Australia’s revenue system relies on taxpayers providing correct information to establish their tax liability and paying the correct amount of tax on time.
To ensure the system is fair for everyone:
- general interest charge is applied to an unpaid tax liability from the date it was due to be paid until it and the accrued interest charges are paid
- shortfall interest charge is applied where an additional amount of tax is payable because of an amended assessment
- penalties are imposed for conduct such as not taking reasonable care in claiming a deduction to which you are not entitled, or making a false or misleading statement.
The interest charges are intended to ensure that taxpayers who underpay their tax for a period don't receive an advantage over those who have paid their tax on time, and to compensate the community for the impact of late payments.
The penalty provisions are intended to encourage taxpayers to take reasonable care in complying with their tax obligations.
The law provides us with the discretionary power to remit (partially or in full) interest charges and penalties in certain circumstances.
General interest charge is imposed on late payments and unpaid tax debts, and shortfall interest charge is imposed on outstanding amounts from amended assessments.

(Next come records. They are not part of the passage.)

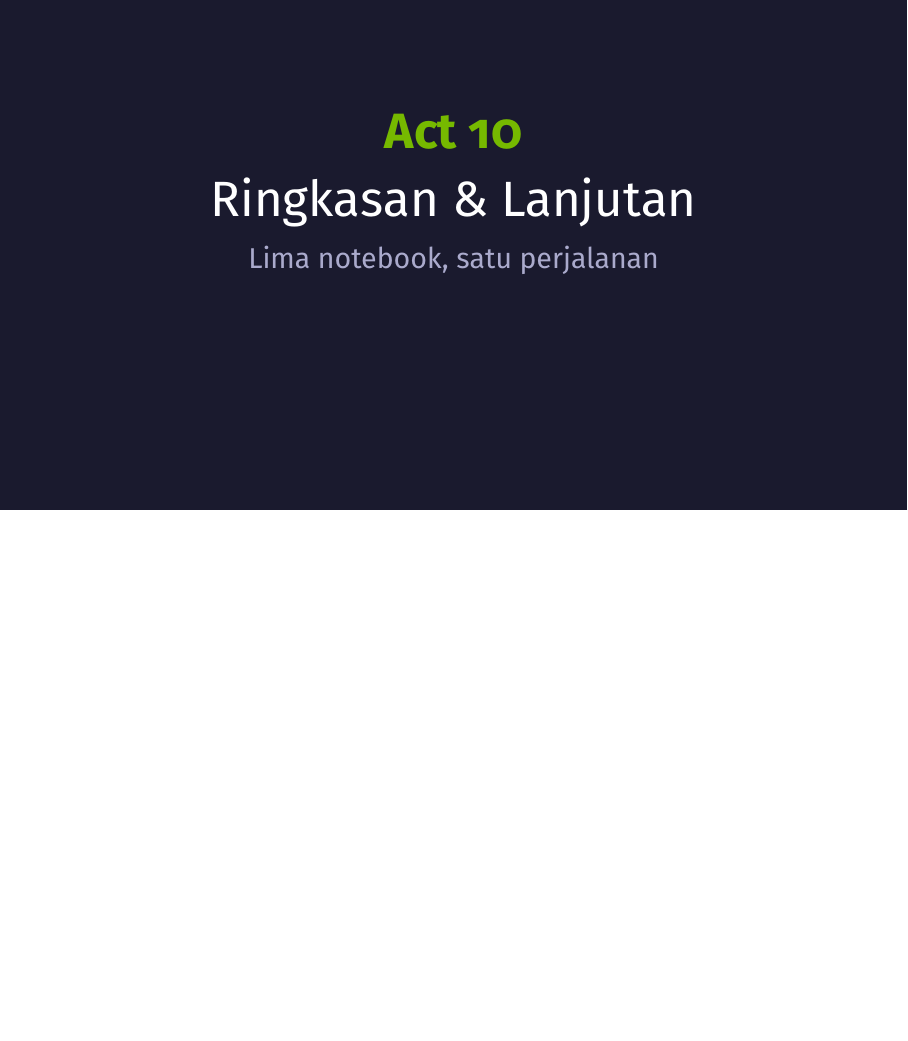
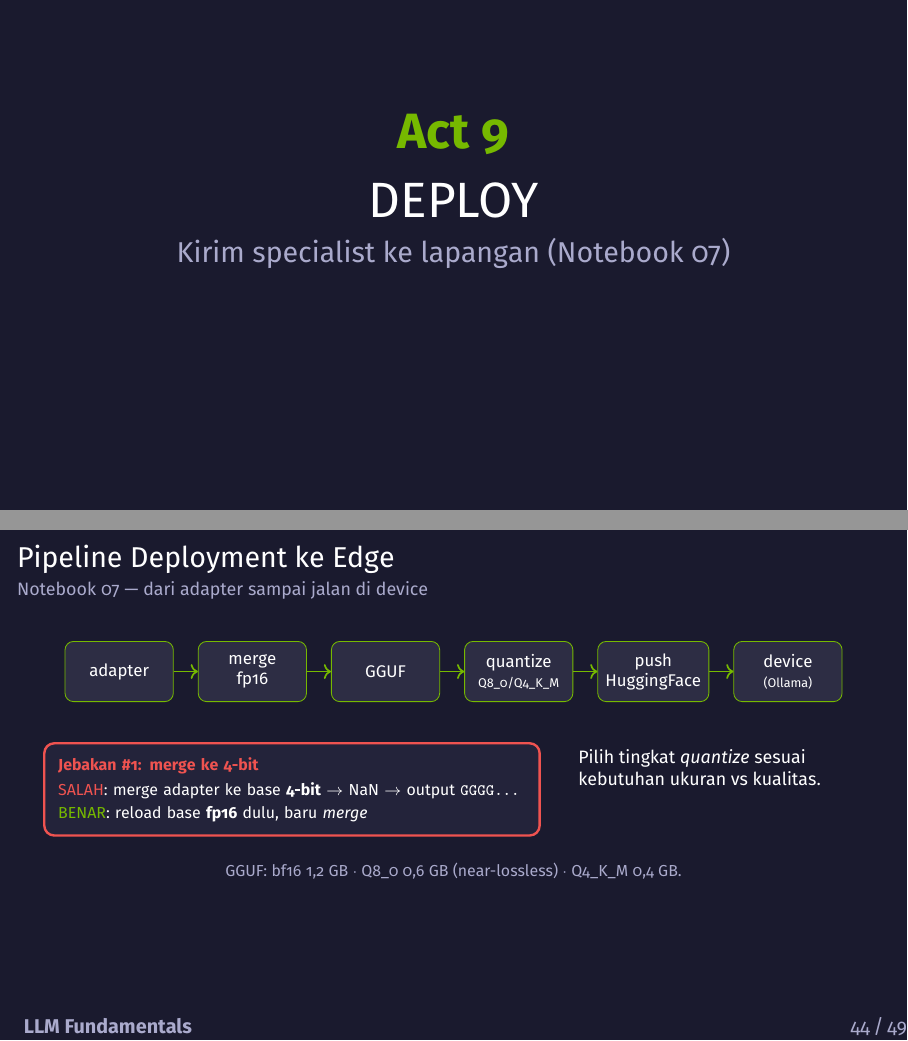
Before and after one commit to chmdznr/navasena-gen-ml-course, LaTeX slides (04_llm/slides/module04_slides.tex): page 43 of 46 before the commit and pages 43 and 44 of 49 after it, the two joined at a grey line, the shorter picture padded with empty space. Compiled offline with XeLaTeX.

Commit message:
feat(module04 slides): Act 9 DEPLOY baru — pipeline edge + kode portabel (nb07)

```diff
--- a/04_llm/slides/module04_slides.tex
+++ b/04_llm/slides/module04_slides.tex
@@ -1434,3 +1434,52 @@
 \end{frame}
 
 % ============================================================
+% ACT 9 — DEPLOY ke Edge (Notebook 07)
+% ============================================================
+\acttitle{9}{DEPLOY}{Kirim specialist ke lapangan (Notebook 07)}
+
+% Slide 9a — Pipeline deployment ke edge
+\begin{frame}{Pipeline Deployment ke Edge}
+  \framesubtitle{Notebook 07 --- dari adapter sampai jalan di device}
+  \begin{center}
+    \resizebox{0.98\linewidth}{!}{%
+    \begin{tikzpicture}[font=\scriptsize, node distance=4mm,
+        pstep/.style={draw=nvgreen, fill=nvcard, rounded corners=4pt, text=nvwhite,
+                     font=\scriptsize, minimum width=1.8cm, minimum height=1.0cm, align=center}]
+      \node[pstep] (a) {adapter};
+      \node[pstep, right=of a] (m) {merge\\fp16};
+      \node[pstep, right=of m] (g) {GGUF};
+      \node[pstep, right=of g] (q) {quantize\\\tiny Q8\_0/Q4\_K\_M};
+      \node[pstep, right=of q] (p) {push\\HuggingFace};
+      \node[pstep, right=of p] (d) {device\\\tiny(Ollama)};
+      \draw[->, nvgreen, thick] (a)--(m);
+      \draw[->, nvgreen, thick] (m)--(g);
+      \draw[->, nvgreen, thick] (g)--(q);
+      \draw[->, nvgreen, thick] (q)--(p);
+      \draw[->, nvgreen, thick] (p)--(d);
+    \end{tikzpicture}%
+    }
+  \end{center}
+  \vspace{0.3em}
+  \begin{columns}[T]
+    \begin{column}{0.62\textwidth}
+      \begin{tikzpicture}
+        \node[draw=nvred, line width=1.2pt, fill=nvdarkcard, rounded corners=5pt,
+              text=nvwhite, font=\scriptsize, align=left, inner sep=7pt,
+              text width=0.95\linewidth] {%
+          \textcolor{nvred}{\textbf{Jebakan \#1: merge ke 4-bit}}\\[3pt]
+          \textcolor{nvred}{SALAH}: merge adapter ke base \textbf{4-bit} $\to$ NaN $\to$ output \texttt{GGGG...}\\[2pt]
+          \textcolor{nvgreen}{BENAR}: reload base \textbf{fp16} dulu, baru \emph{merge}};
+      \end{tikzpicture}
+    \end{column}
+    \begin{column}{0.36\textwidth}
+      \footnotesize
+      \vspace{0.4em}
+      Pilih tingkat \emph{quantize} sesuai kebutuhan ukuran vs kualitas.
+    \end{column}
+  \end{columns}
+  \vspace{0.3em}
+  \begin{center}
+    {\scriptsize\color{nvgray} GGUF: bf16 1,2 GB $\cdot$ Q8\_0 0,6 GB (near-lossless) $\cdot$ Q4\_K\_M 0,4 GB.}
+  \end{center}
+\end{frame}
```
Also changed, not shown: 04_llm/slides/module04_slides.tex (51 more changed lines).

Penalties are applied where a tax obligation is not met. Safe harbour provisions may protect a taxpayer from penalties in some circumstances.